Is Cannabis the Future for Tobacco Companies?

PMI isn’t the only tobacco manufacturer looking to reinvent itself. British American Tobacco (BAT), best known for brands such as Camel and Dunhill, is also making the move away from traditional cigarettes. In March 2021, BAT made a £127 million investment in a Canadian medical cannabis company Organigram. Earlier in the year BAT launched its first CBD vaping product called Vuse CBD Zone. 

BATs chief marketing executive Kingsley Wheaton told Radio Four’s Today programme that the company views cannabis related products as part of its future. He said: “As we think about our portfolio for the future, certainly beyond nicotine products are interesting for us as another wave for future growth.” BAT has already been successful in moving away from selling traditional cigarettes, with more than a third of its UK revenues now coming from vaping brands.

PMI and BAT aren’t alone in dipping their toes into the CBD market. In 2019 FTSE 100 tobacco manufacturer Imperial Brands invested £75m in the Auxly Cannabis Group, allowing the Canadian company access to Imperial’s vaping technology. This follows a previous investment Imperial Brands made in June 2019 into biopharmaceutical company Oxford Cannabinoid Technologies, which focuses on researching, developing and licensing cannabinoid-based compounds and therapies. 

Taking CBD Vaping into the Mainstream

Big tobacco’s interest in the cannabis market is nothing new, despite the fact that they have only recently started to invest. In 1970, Philip Morris president George Weissman wrote of marijuana in an internal memo: ‘While I am opposed to its use I recognise that it may be legalised in the near future… we should be in a position to examine 1. A potential competition, 2. A possible product. 3. At this time cooperate with the government.’ 

As more US states legalise cannabis and support for the legalisation of cannabis grows in the UK it makes sense for tobacco companies to get a piece of the action.  

The same is true for vaping. Where it once was dismissed as a fad or a niche interest, it has become clear that vaping is the future for smokers. When asked whether the iconic Marlboro brand would disappear from Britain, Jacek Olczak said: “Absolutely. It will disappear. The first choice for consumers is they should quit smoking. But if they don’t, the second best choice is to let them switch to better alternatives.” By offering it as an alternative to smoking traditional cigarettes, these large companies are well placed to take CBD vaping into the mainstream.
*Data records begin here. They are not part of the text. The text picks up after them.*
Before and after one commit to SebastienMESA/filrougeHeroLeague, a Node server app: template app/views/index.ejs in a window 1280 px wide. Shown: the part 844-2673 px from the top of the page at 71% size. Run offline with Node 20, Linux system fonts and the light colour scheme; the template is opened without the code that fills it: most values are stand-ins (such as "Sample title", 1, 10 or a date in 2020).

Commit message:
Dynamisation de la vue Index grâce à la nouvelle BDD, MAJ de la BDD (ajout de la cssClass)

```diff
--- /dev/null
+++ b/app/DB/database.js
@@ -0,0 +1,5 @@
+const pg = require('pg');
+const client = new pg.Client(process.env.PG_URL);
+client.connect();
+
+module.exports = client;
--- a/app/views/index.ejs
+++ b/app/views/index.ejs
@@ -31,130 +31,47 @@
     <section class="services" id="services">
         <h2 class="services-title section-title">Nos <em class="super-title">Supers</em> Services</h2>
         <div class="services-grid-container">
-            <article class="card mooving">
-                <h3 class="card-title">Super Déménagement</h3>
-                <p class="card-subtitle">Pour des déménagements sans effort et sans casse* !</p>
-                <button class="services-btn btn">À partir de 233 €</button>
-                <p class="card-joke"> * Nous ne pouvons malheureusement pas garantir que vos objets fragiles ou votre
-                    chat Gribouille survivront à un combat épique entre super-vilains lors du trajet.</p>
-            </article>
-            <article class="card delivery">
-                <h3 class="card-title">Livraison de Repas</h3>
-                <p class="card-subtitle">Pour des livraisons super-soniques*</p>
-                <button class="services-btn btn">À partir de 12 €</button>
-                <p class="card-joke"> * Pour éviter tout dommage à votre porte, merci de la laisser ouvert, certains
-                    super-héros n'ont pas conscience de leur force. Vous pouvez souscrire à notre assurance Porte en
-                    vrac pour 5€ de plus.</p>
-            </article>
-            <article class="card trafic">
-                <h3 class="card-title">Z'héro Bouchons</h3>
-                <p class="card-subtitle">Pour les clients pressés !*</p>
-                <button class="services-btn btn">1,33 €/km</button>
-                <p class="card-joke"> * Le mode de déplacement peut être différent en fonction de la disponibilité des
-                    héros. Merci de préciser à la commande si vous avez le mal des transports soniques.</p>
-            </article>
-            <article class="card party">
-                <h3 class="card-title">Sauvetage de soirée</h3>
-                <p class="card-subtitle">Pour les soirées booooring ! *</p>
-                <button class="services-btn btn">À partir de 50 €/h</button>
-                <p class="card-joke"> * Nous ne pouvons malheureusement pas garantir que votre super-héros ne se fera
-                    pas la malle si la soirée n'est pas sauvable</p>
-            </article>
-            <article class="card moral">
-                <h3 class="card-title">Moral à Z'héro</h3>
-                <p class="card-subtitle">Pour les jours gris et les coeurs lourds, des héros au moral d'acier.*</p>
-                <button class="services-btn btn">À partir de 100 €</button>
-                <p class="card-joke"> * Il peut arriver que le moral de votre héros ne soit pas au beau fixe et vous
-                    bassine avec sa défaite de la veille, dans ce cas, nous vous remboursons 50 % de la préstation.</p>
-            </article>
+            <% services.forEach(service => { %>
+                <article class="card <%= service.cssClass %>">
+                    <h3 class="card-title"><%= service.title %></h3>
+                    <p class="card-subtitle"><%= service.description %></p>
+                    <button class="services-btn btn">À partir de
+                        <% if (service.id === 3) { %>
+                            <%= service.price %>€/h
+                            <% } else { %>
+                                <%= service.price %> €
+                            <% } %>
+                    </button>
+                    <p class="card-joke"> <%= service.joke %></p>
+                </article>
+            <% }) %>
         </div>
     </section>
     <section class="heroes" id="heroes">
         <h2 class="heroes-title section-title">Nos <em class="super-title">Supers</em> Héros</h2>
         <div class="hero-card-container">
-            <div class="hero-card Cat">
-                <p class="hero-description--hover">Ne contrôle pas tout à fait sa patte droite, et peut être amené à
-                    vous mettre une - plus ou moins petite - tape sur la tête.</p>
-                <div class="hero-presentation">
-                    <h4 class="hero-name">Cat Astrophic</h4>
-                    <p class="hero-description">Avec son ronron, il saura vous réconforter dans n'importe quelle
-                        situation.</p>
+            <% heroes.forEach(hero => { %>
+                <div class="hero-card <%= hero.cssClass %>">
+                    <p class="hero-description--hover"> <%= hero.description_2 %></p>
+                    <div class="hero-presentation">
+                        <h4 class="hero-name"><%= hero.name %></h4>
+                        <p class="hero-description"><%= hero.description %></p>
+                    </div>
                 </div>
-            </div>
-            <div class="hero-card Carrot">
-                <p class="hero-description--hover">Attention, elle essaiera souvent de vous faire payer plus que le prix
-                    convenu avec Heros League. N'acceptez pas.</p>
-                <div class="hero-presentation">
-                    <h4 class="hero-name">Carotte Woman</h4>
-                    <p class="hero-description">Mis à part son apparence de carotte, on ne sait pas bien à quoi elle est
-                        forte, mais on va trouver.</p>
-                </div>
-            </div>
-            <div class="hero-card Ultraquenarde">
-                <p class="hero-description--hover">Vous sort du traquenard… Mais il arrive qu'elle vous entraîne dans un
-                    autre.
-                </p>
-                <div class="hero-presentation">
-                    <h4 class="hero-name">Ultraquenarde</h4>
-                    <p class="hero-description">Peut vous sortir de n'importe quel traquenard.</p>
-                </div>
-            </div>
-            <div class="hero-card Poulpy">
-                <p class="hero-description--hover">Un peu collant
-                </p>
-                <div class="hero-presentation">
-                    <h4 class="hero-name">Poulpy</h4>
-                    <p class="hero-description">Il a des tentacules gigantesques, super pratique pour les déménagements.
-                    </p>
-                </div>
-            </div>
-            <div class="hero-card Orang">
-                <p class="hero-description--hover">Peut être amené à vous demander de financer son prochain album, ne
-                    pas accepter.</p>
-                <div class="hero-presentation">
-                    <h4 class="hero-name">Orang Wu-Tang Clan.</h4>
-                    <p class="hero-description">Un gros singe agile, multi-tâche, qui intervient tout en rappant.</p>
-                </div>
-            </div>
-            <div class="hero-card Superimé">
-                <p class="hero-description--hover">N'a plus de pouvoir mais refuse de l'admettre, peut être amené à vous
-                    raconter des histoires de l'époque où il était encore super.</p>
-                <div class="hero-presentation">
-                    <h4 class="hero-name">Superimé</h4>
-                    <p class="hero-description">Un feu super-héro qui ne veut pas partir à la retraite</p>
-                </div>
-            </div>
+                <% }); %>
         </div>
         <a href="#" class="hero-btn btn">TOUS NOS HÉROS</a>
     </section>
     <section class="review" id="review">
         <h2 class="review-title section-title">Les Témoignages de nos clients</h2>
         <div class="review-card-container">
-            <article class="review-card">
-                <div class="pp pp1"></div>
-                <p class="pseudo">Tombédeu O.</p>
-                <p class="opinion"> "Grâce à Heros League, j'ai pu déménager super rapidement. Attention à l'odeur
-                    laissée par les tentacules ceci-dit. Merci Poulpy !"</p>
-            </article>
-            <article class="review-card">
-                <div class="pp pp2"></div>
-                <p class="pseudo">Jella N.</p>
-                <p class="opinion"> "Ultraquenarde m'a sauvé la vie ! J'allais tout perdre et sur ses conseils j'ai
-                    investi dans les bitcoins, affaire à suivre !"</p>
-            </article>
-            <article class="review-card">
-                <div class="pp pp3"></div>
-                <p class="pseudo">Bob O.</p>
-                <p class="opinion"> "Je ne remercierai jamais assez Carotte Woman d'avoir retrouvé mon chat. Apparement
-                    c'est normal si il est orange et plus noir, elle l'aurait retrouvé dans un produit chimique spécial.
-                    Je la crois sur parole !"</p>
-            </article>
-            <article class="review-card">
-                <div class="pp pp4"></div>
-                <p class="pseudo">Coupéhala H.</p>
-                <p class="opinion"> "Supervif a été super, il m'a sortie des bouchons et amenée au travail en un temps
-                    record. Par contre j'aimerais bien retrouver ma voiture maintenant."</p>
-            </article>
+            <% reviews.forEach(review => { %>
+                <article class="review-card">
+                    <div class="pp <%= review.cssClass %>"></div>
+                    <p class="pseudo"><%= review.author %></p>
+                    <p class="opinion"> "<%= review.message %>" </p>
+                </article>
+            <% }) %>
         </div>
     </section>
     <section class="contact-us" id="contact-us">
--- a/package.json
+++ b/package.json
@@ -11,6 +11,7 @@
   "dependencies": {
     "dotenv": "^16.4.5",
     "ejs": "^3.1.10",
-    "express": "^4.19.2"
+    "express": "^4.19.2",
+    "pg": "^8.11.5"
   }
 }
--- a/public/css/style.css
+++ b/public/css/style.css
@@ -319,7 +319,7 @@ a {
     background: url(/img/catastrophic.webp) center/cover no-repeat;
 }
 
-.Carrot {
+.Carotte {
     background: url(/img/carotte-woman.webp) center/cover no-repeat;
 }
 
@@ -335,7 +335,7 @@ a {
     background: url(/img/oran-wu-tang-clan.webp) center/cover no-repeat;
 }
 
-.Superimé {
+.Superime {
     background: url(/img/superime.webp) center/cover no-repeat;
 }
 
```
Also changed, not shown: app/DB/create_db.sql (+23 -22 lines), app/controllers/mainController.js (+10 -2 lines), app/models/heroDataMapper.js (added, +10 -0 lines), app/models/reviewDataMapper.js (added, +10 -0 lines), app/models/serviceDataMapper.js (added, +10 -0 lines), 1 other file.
Will Tobacco Companies Go Beyond Smoking?

Another of British American Tobacco’s investments in 2021 has been in Trait Biosciences Inc, an emerging cannabis biotechnology company. Bloomberg reported that ‘Trait’s strongest patents are for a technology that makes CBD water soluble. That suggests BAT… could move into other formats for cannabis consumption’. 

Does this mean that BAT could start producing products that have nothing to do with smoking? According to the Bloomberg article, BAT has hinted that this might be the case, with David O’Reilly, the company’s head of scientific research, saying that if consumer’s needs are better met with products other than vaping and heated tobacco technology ‘we’ll develop new products, which could be anything’. 

The CBD industry already sells a wide range of products that don’t conform to traditional methods of consuming cannabis, including food, drinks, gummies and skincare products. Could it be the case that the future of big tobacco lies in products that have nothing to do with smoking at all?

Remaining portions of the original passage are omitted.